"It's right in our mandate to show the historical contributions that queer artists have made," adds Holman. "It's a disservice that the art world – from Michelangelo on – that most of our masters have been homosexual, and we're told that that doesn't matter."

According to Iwaasa, even the imperiously impartial – the art critics – aren't immune to having biases. 

"I was talking to a critic at the Globe and Mail who will remain unnamed, who I've known for a very long time," says Iwaasa, "and he said to me, ‘Well, you know, queer art is basically crap.’ And I said to him, ‘WH Auden and Claude Vivier are your two favourite artists, and they're queer. How can you say that queer art is crap?’ And he said, ‘Well, yeah, they're queer, but they don't make queer art.’" 

For Holman, the distinction is confounding.

"Everybody loves queer art. Everybody loves queer art," she says again, for emphasis. "But the mainstream doesn't like it to be named that. It’s very much about the naming. Andy Warhol never really became famous until he went back in the closet and became this androgynous dandy who never talked about his sexuality.

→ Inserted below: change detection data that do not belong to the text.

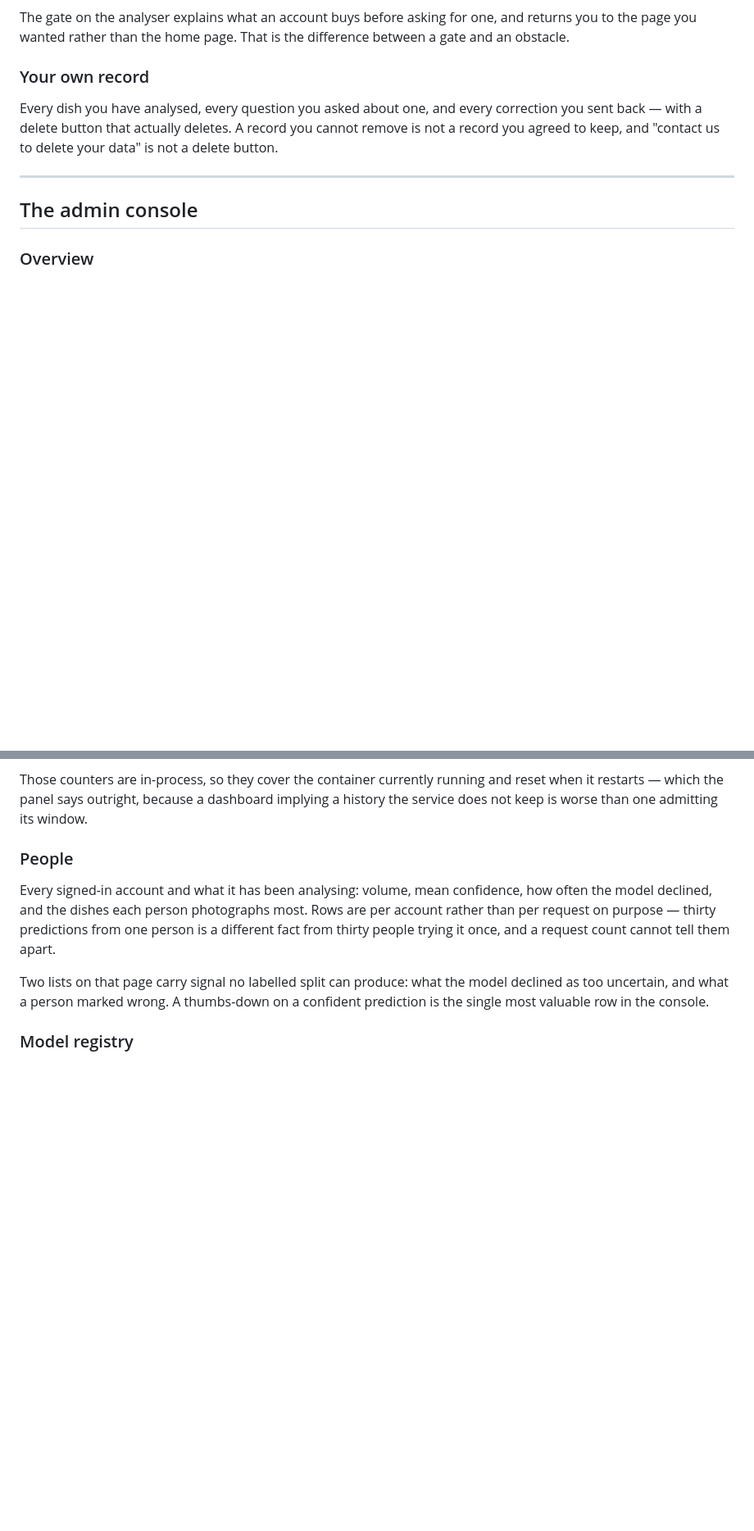
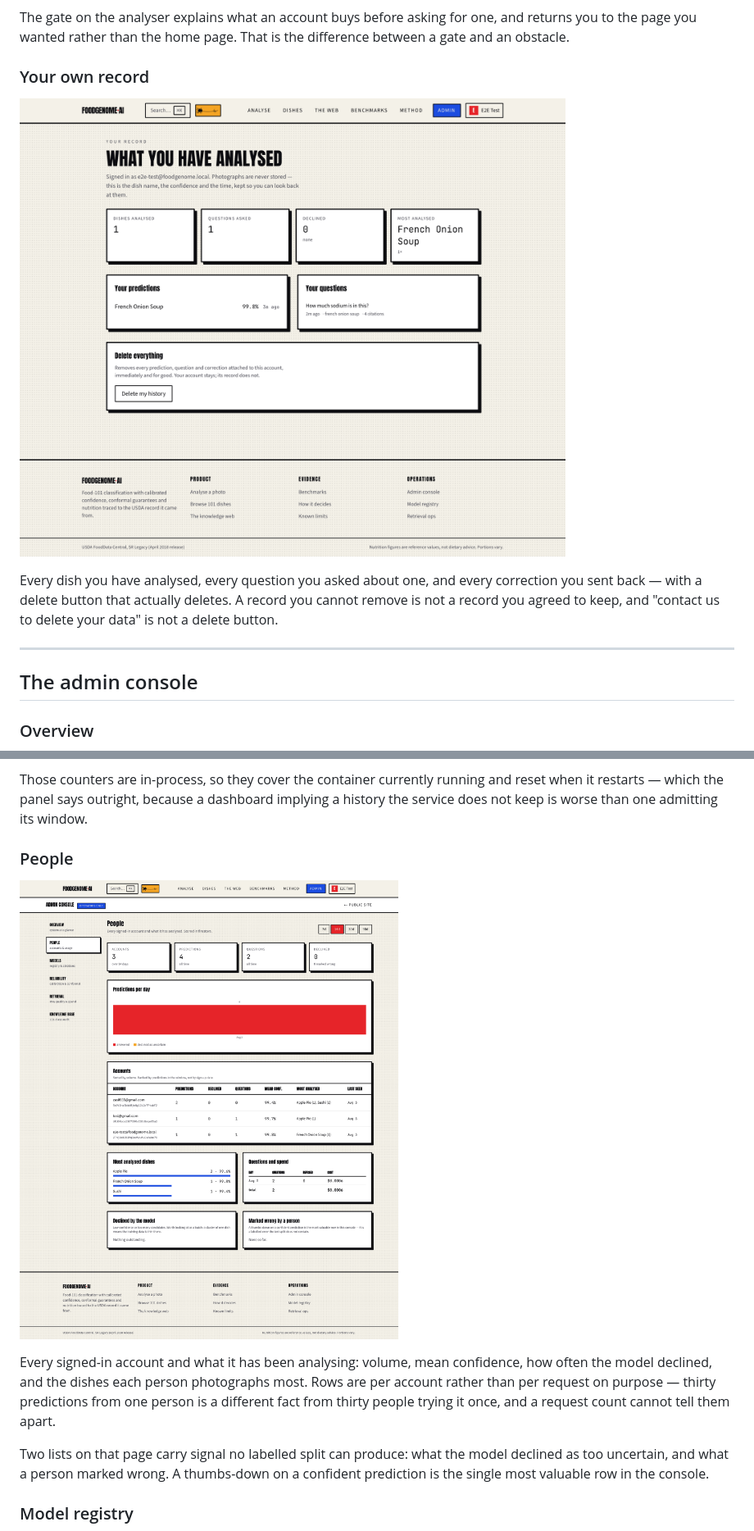
Before and after one commit to A-K-M-Asifuzzaman/Food, a Markdown page: README.md, 2 parts joined by grey strips. Shown at 82% size. Rendered like a GitHub page; pictures changed too: docs/images/admin-people.png (added), docs/images/history.png (added); blank space fills up the shorter version.

```diff
--- a/README.md
+++ b/README.md
@@ -103,6 +103,8 @@ difference between a gate and an obstacle.
 
 ### Your own record
 
+![Your history](docs/images/history.png)
+
 Every dish you have analysed, every question you asked about one, and every
 correction you sent back — with a delete button that actually deletes. A record
 you cannot remove is not a record you agreed to keep, and "contact us to delete
@@ -121,6 +123,8 @@ Model, reliability, retrieval and knowledge-base health, each tile linking to it
 Those counters are in-process, so they cover the container currently running and reset when it restarts — which the panel says outright, because a dashboard implying a history the service does not keep is worse than one admitting its window.
 
 ### People
+
+![People](docs/images/admin-people.png)
 
 Every signed-in account and what it has been analysing: volume, mean confidence, how often the model declined, and the dishes each person photographs most. Rows are per account rather than per request on purpose — thirty predictions from one person is a different fact from thirty people trying it once, and a request count cannot tell them apart.
 
```
Also changed, not shown: 3 other files.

“We've gained so much,” she concludes, ironically, “so it's ‘not supposed to matter’. But it does. It still really does."

 

Queer Arts Festival Highlights

 

TRIGGER: Drawing the Line in 2015

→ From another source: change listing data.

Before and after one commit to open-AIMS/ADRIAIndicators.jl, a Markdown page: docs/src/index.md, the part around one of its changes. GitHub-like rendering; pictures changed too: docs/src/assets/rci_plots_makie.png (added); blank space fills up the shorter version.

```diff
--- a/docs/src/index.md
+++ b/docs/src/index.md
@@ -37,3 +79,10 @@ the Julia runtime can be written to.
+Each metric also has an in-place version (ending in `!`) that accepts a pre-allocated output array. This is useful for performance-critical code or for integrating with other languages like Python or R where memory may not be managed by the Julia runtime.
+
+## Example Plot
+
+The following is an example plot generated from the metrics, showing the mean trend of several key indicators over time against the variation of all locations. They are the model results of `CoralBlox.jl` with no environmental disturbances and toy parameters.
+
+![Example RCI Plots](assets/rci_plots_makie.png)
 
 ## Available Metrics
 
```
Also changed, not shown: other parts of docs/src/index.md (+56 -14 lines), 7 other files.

Curated by SD Holman, QAF’s signature visual arts show honours the 25th anniversary of Kiss & Tell’s legendary Drawing the Line exhibition. Artists are asked, “Where do you draw the line in 2015?”. July 23–Aug. 7, Roundhouse Exhibition Hall

 

Salon des Refusés

In a cheeky salute to the iconoclastic 1863 Paris exhibition of the same name, anti-censorship champion Little Sister’s exhibits visual. July 23–Aug. 7, Little Sisters Book & Art Emporium.

 

Kiss & Tell

Notorious Vancouver collective Kiss & Tell’s first public appearance together in 13 years, co-presented with Kickstart Disability Arts & Culture. Videos with talkback moderated by Janine Fuller of Little Sister’s. July 25, 7:30pm, Roundhouse Performance Centre.

 

Sister Mary’s a Dyke?!

Co-produced with the frank theatre, this coming-out tale set in a Catholic girls’ school becomes a fantasy of attacking church patriarchy. Kim Villagante stars in Flerida Peña’s energetic solo show. July 28–Aug. 2, Roundhouse Performance Centre.

 

A Queen’s Music: Reginald Mobley in Recital

Countertenor Reginald Mobley and harpsichordist/pianist Alexander Weimann shine a light on music by gay composers from the 18th century onwards. Co-presented with Early Music Vancouver. Aug. 6, 7:30pm, Roundhouse Performance Centre.

 

• The Queer Arts Festival runs July 23-Aug. 7 at the Roundhouse Community Centre (181 Roundhouse Mews). Tickets range from free to $40, available at QueerArtsFestival.com and Little Sister’s Bookstore (1238 Davie).